BEGIN Records to use

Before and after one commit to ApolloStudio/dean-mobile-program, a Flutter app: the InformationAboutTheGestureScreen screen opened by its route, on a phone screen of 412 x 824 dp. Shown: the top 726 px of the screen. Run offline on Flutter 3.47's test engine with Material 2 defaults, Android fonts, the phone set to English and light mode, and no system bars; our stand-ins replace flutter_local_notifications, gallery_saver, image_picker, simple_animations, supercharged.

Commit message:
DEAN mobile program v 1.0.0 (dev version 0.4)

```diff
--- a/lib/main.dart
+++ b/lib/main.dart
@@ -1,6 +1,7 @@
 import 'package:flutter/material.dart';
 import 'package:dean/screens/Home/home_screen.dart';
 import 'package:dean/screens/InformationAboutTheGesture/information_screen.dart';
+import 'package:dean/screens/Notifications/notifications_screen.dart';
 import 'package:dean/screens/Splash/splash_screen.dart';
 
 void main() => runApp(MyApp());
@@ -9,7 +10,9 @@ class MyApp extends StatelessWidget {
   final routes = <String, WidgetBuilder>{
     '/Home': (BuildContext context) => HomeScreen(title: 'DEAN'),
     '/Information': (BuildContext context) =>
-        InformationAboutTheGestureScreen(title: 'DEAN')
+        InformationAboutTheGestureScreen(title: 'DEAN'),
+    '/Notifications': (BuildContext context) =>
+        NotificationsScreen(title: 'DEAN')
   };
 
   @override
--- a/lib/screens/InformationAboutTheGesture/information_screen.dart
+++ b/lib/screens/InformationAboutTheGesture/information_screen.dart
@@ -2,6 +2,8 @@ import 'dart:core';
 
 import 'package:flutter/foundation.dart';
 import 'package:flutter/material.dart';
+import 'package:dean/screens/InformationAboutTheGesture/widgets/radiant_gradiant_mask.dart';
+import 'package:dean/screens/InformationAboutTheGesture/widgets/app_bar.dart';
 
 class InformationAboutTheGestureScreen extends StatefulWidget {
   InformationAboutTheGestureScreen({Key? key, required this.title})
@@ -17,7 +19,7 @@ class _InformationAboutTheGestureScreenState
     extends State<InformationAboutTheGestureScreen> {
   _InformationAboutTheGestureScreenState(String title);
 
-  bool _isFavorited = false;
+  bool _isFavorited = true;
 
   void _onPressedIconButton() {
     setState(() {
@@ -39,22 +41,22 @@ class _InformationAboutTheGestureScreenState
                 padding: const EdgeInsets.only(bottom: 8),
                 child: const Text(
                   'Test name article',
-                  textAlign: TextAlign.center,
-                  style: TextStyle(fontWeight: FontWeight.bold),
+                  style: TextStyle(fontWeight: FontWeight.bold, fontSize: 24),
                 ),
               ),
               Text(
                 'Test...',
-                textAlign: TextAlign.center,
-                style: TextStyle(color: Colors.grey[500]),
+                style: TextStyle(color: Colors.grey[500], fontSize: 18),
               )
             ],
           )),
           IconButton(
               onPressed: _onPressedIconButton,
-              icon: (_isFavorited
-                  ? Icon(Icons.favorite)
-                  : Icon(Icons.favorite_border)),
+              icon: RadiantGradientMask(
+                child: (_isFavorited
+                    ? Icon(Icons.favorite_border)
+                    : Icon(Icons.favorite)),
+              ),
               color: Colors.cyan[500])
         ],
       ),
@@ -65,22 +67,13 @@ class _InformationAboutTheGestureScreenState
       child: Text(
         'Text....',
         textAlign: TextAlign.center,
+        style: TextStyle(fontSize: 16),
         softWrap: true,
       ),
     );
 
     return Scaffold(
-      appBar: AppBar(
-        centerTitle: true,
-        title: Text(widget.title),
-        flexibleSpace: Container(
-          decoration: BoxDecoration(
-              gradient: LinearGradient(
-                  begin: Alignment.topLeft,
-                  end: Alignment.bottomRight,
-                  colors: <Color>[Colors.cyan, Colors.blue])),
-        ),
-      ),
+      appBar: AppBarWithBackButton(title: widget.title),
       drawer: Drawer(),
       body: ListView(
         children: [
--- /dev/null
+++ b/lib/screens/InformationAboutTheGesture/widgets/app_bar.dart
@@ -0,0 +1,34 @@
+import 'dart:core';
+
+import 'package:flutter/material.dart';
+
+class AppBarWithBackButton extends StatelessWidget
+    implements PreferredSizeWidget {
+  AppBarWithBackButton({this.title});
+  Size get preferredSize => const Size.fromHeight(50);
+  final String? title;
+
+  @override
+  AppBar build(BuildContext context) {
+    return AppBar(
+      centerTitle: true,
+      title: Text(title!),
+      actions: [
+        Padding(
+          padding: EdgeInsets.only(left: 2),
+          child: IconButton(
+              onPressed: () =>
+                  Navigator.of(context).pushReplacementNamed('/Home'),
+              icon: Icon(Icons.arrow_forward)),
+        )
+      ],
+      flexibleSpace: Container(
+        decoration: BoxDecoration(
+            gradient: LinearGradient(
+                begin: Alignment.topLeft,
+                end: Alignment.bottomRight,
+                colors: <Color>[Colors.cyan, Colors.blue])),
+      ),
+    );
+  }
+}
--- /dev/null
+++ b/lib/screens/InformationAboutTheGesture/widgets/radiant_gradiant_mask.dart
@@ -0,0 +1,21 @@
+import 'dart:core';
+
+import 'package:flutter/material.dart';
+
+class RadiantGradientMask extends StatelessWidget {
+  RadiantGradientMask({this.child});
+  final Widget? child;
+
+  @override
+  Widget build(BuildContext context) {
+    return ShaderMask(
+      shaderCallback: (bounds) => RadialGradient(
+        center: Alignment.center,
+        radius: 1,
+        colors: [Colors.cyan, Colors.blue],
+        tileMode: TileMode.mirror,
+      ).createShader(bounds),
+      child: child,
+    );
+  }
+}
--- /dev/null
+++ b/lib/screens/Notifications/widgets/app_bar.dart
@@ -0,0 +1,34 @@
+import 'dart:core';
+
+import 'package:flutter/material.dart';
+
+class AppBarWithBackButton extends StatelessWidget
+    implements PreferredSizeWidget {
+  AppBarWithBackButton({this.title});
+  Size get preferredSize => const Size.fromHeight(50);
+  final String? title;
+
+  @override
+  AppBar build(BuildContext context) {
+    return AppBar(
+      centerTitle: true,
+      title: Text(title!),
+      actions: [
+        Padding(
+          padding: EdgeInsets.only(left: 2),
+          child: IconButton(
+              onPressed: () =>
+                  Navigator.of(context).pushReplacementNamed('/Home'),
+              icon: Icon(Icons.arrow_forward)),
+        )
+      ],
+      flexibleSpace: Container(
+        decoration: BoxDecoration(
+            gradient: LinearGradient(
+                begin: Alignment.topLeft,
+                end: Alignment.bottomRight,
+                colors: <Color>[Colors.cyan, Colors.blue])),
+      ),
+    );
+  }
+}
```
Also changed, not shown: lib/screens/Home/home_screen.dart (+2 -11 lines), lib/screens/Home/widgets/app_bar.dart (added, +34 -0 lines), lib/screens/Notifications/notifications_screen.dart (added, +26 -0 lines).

END Records to use
BEGIN Records to use

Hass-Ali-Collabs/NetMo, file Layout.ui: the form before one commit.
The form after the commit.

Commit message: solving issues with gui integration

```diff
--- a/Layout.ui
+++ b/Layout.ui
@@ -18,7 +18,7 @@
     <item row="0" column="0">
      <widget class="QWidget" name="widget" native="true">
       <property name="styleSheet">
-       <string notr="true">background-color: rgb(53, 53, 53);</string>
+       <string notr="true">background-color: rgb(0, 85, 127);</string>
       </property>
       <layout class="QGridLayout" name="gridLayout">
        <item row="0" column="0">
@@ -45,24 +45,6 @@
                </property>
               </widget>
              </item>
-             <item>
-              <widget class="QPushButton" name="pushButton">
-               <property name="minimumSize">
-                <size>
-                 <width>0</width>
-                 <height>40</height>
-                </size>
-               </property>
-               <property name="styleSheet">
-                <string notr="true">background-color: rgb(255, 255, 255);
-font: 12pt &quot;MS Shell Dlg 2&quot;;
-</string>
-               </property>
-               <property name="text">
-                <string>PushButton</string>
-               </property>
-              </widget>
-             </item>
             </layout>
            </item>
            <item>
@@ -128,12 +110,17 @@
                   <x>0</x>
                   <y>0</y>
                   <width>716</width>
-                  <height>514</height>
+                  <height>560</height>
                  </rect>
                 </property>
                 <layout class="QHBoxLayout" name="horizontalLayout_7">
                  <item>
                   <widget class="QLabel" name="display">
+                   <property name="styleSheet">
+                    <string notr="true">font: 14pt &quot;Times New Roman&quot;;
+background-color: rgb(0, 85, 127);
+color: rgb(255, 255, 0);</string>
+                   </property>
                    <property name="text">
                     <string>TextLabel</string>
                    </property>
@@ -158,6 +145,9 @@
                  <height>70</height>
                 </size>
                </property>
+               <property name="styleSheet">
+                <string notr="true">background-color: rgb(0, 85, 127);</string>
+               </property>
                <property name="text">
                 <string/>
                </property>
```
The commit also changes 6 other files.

END Records to use

## Task requirements
Reply with the number of lines in the entries that hold the word "StatelessWidget", and add no other words.

## Worked solution
4